══ RAW DATA

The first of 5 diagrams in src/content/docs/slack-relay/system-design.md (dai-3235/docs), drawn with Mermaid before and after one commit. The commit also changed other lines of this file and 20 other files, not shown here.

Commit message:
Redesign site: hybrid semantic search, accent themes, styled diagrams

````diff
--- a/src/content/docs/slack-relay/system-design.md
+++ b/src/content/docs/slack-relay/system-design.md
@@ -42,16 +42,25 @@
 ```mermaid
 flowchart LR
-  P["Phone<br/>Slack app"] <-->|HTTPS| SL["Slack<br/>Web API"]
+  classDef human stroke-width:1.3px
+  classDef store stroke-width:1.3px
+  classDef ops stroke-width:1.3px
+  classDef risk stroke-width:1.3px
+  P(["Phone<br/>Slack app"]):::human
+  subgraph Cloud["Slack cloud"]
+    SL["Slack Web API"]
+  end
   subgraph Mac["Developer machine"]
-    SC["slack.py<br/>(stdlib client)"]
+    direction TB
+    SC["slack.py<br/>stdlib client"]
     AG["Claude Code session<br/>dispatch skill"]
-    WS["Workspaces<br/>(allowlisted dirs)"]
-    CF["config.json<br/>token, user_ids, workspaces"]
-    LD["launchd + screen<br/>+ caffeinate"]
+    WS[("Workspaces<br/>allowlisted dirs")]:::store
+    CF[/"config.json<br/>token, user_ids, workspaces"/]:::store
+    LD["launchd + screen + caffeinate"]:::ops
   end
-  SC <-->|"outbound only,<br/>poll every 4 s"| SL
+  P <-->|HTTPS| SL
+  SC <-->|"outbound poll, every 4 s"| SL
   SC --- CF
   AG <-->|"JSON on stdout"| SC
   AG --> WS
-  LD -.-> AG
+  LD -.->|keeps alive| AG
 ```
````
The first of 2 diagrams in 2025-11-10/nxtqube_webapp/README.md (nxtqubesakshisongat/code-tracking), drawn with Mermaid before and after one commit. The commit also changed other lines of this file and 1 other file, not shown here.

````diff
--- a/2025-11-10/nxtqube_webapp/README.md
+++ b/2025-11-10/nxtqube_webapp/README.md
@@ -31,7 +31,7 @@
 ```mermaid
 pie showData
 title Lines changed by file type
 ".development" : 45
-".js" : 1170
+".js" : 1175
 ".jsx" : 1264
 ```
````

════

WHAT THE EXERCISE ASKS — Print out an identical copy of the whole listing.

RESPONSE —
The first of 5 diagrams in src/content/docs/slack-relay/system-design.md (dai-3235/docs), drawn with Mermaid before and after one commit. The commit also changed other lines of this file and 20 other files, not shown here.

Commit message:
Redesign site: hybrid semantic search, accent themes, styled diagrams

````diff
--- a/src/content/docs/slack-relay/system-design.md
+++ b/src/content/docs/slack-relay/system-design.md
@@ -42,16 +42,25 @@
 ```mermaid
 flowchart LR
-  P["Phone<br/>Slack app"] <-->|HTTPS| SL["Slack<br/>Web API"]
+  classDef human stroke-width:1.3px
+  classDef store stroke-width:1.3px
+  classDef ops stroke-width:1.3px
+  classDef risk stroke-width:1.3px
+  P(["Phone<br/>Slack app"]):::human
+  subgraph Cloud["Slack cloud"]
+    SL["Slack Web API"]
+  end
   subgraph Mac["Developer machine"]
-    SC["slack.py<br/>(stdlib client)"]
+    direction TB
+    SC["slack.py<br/>stdlib client"]
     AG["Claude Code session<br/>dispatch skill"]
-    WS["Workspaces<br/>(allowlisted dirs)"]
-    CF["config.json<br/>token, user_ids, workspaces"]
-    LD["launchd + screen<br/>+ caffeinate"]
+    WS[("Workspaces<br/>allowlisted dirs")]:::store
+    CF[/"config.json<br/>token, user_ids, workspaces"/]:::store
+    LD["launchd + screen + caffeinate"]:::ops
   end
-  SC <-->|"outbound only,<br/>poll every 4 s"| SL
+  P <-->|HTTPS| SL
+  SC <-->|"outbound poll, every 4 s"| SL
   SC --- CF
   AG <-->|"JSON on stdout"| SC
   AG --> WS
-  LD -.-> AG
+  LD -.->|keeps alive| AG
 ```
````
The first of 2 diagrams in 2025-11-10/nxtqube_webapp/README.md (nxtqubesakshisongat/code-tracking), drawn with Mermaid before and after one commit. The commit also changed other lines of this file and 1 other file, not shown here.

````diff
--- a/2025-11-10/nxtqube_webapp/README.md
+++ b/2025-11-10/nxtqube_webapp/README.md
@@ -31,7 +31,7 @@
 ```mermaid
 pie showData
 title Lines changed by file type
 ".development" : 45
-".js" : 1170
+".js" : 1175
 ".jsx" : 1264
 ```
````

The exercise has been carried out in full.